“When I was in high school in Indonesia, the final project for my English class was to create a drama/musical with my whole class. My class chose to reenact Wicked, but we changed a few things from the plot. Surprisingly, I was casted as Glinda and being a shy person, I was terrified, but I did it anyway. My friend who was casted as Elphaba sang “For Good” with me. When we had our final rehearsals, we were really emotional because I think we, as a class, just realized that this was our last project together, and so the song made a huge impact on us, emotionally. Now, when I listen to it, I feel nostalgic, happy, and sad at the same time. I’m happy that I went through hell with them with rehearsals and stuff, but I’m also sad that that time has passed. Everything was bittersweet.”

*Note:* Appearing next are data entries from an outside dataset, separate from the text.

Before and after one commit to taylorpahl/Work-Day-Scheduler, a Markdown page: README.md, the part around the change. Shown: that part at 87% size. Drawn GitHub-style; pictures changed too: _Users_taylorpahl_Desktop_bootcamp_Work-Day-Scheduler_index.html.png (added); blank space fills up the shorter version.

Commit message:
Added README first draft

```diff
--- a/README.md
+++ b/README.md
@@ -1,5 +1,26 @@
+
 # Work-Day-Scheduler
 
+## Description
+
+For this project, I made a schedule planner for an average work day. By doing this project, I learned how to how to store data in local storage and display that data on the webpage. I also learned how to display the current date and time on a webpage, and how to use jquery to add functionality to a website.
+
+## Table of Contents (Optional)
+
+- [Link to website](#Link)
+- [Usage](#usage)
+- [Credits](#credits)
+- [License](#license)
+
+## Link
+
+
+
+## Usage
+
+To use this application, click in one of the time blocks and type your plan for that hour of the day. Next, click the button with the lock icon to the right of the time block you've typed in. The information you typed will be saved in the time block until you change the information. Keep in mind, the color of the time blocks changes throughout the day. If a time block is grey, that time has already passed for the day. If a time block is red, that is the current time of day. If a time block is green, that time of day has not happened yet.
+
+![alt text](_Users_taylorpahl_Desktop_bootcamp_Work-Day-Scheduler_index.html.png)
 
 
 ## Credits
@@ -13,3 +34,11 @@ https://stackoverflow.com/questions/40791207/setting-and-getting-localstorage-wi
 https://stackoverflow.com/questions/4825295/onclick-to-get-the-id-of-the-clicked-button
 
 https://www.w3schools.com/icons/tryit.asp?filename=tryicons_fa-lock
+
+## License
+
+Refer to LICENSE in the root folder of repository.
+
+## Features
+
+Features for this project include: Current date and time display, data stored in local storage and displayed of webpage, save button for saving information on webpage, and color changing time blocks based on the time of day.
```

Talking Heads - This Must Be The Place

“This Must Be the Place (Naive Melody) by Talking Heads is definitely one of my favorite songs of all time. For me, it encompasses so many different emotions and that’s what attracts me to it so much. The melody itself is something that gets better every time I listen to it, which is quite often, and David Byrne’s nonsensical lyric writing captures something very surreal about life yet also captures very tangible feelings for me. It is kind of a love song, but also a song about life and knowing David Byrne, you can’t really pinpoint anything that it could be about because he never wrote things for the purpose of being understood. This might be why I love it the most. I’ve experienced a lot in my life that has been both happy and sad at the same time, and trying to find the silver lining in everything has always been important to me. No matter what mood I’m in, this song always seems to speak to me and let me know that everything is happening how it is supposed to.”

Adele - Someone Like You

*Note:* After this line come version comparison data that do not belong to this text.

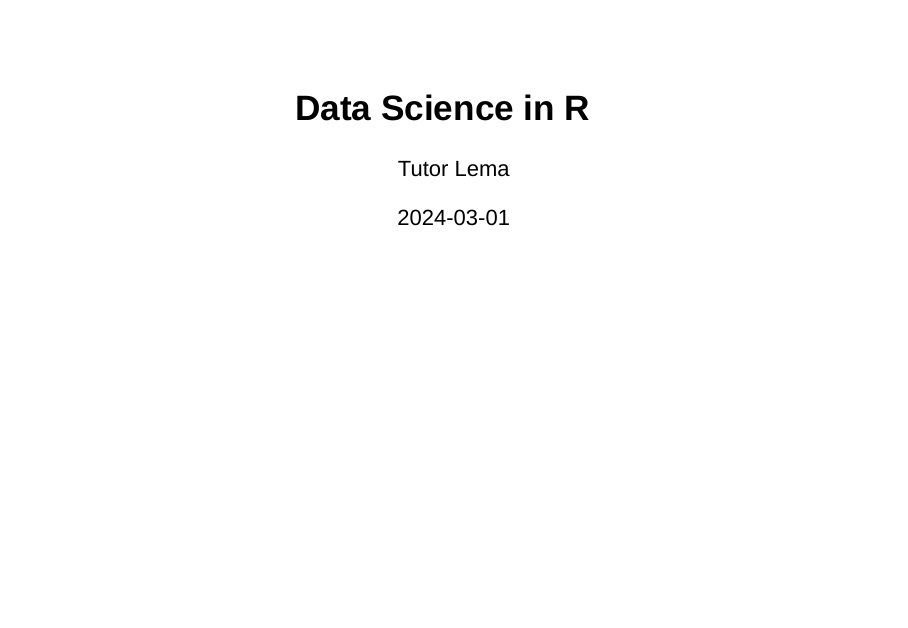
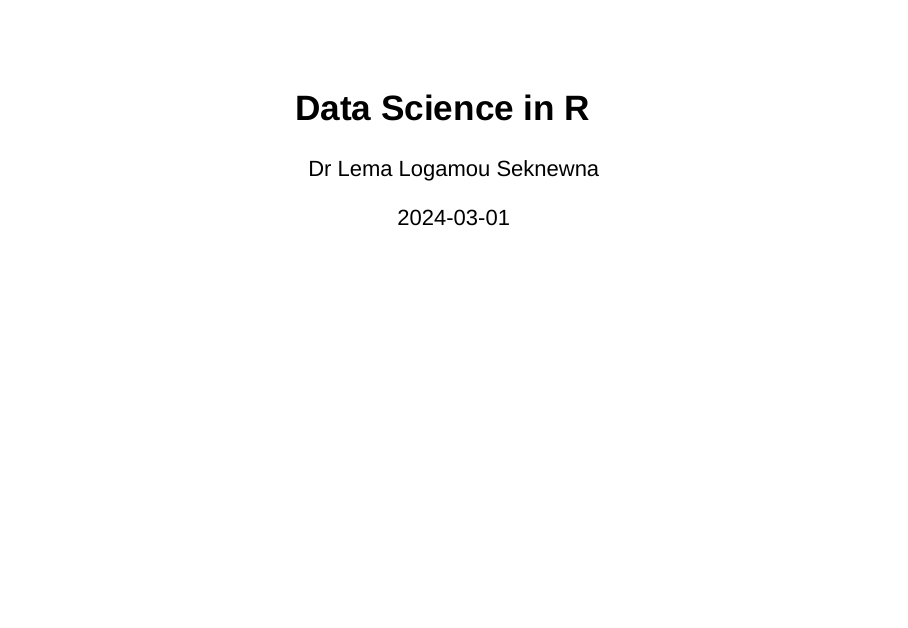
Before and after one commit to seknewna/data-science-with-R, an R Markdown document (DSR.Rmd): page 1 of 2. Rendered offline with R 4.5, knitr and Pandoc, with nearby package versions; drawn as Slidy slides in place of the format the file asks for.

Commit message:
Made changes

```diff
--- a/DSR.Rmd
+++ b/DSR.Rmd
@@ -1,6 +1,6 @@
 ---
 title: "Data Science in R"
-author: "Tutor Lema"
+author: "Dr Lema Logamou Seknewna"
 date: "2024-03-01"
 output: ioslides_presentation
 ---
```
Also changed, not shown: DSR.html.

“This might be corny or basic, but a song that makes me unconditionally emotional is “Someone Like You” by Adele. The beat is so gentle in the beginning leading up to the chorus the song it starts to build. When you truly listen to the lyrics it’ll make you miss someone you don’t really want to miss. Or sometimes it reminds me of someone I used to be close to and have grown apart from. I mean Adele could sing about anything and it would probably make me feel some type of way.”

The Beatles - Hey Jude

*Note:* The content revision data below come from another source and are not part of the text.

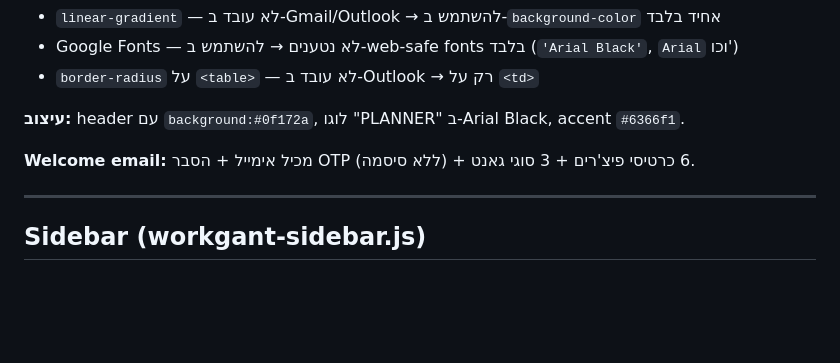
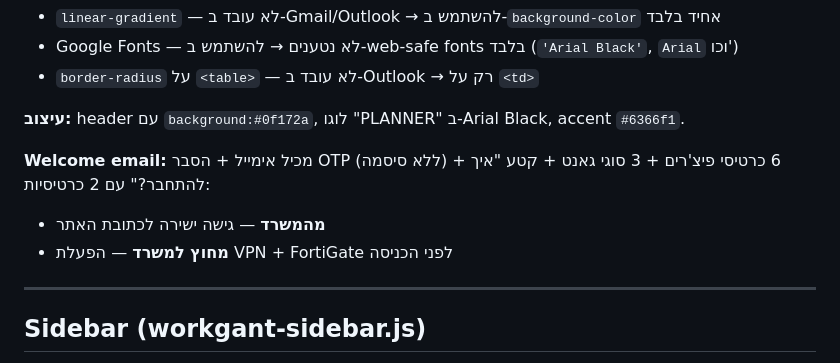
Before and after one commit to Gal9amar/Planner, a Markdown page: CLAUDE.md, the part around the change. GitHub-like rendering; blank space fills up the shorter version.

```diff
--- a/CLAUDE.md
+++ b/CLAUDE.md
@@ -137,7 +137,10 @@ locked_accounts             (id, email, attempts, locked_until, locked_at, unloc
 
 **עיצוב:** header עם `background:#0f172a`, לוגו "PLANNER" ב-Arial Black, accent `#6366f1`.
 
-**Welcome email:** מכיל אימייל + הסבר OTP (ללא סיסמה) + 6 כרטיסי פיצ'רים + 3 סוגי גאנט.
+**Welcome email:** מכיל אימייל + הסבר OTP (ללא סיסמה) + 6 כרטיסי פיצ'רים + 3 סוגי גאנט + קטע "איך להתחבר?" עם 2 כרטיסיות:
+
+- **מהמשרד** — גישה ישירה לכתובת האתר
+- **מחוץ למשרד** — הפעלת VPN + FortiGate לפני הכניסה
 
 ---
 
```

“One piece of music that affects me emotionally is Hey Jude by the Beatles. When I was in 5th grade my mom told me she wanted me to perform in the talent show, so she hired a guitar teacher to teach me the song. After a few months of lessons, I learned the Beatles song and decided I was up to the challenge of performing in front of an audience. This performance did not go well, causing me to be very embarrassed. To this day, the song still brings back a sense of embarrassment every time I hear it.”

The Cinematic Orchestra - To Build A Home

“A piece of music that has affected me emotionally is To Build A Home by Cinematic Orchestra. The song is simple, with just a piano, strings, and a voice. It builds and swells beautifully and the lyrics are all about building a life with someone just for it to be taken away. The first time I heard this song was in an end-of-season marching band recap video, which my brother had made for my senior class, since we had all been in the program for more than 4 years. The combination of videos and photos of us and the music was overwhelming. Our director had also just quit at the end of our season, and we were pretty heartbroken seeing him for the last time in that video. The song is solemn and melancholy on it’s own as well, I believe it’s listed in the top 10 saddest lyrical songs on youtube.”

TwoThirds & Laura Brehm - Waking Dreams (Hellberg Remix)

“Although I generally don’t listen to this kind of music, this particular song has a lot of emotional weight for me, mostly in the form of nostalgia, and I suppose a small amount of “bittersweetness”. It was used for the intro of a YouTube channel that I watched a lot of during my 8th grade year and high school and listening to this song now brings me back to that time in my life, which was much simpler and also more hopeful overall. It was just a time in which a lot of things came together in my life, and I associate it with this song more than anything else.”

bad at programming and neuroscience in beautiful Oregon.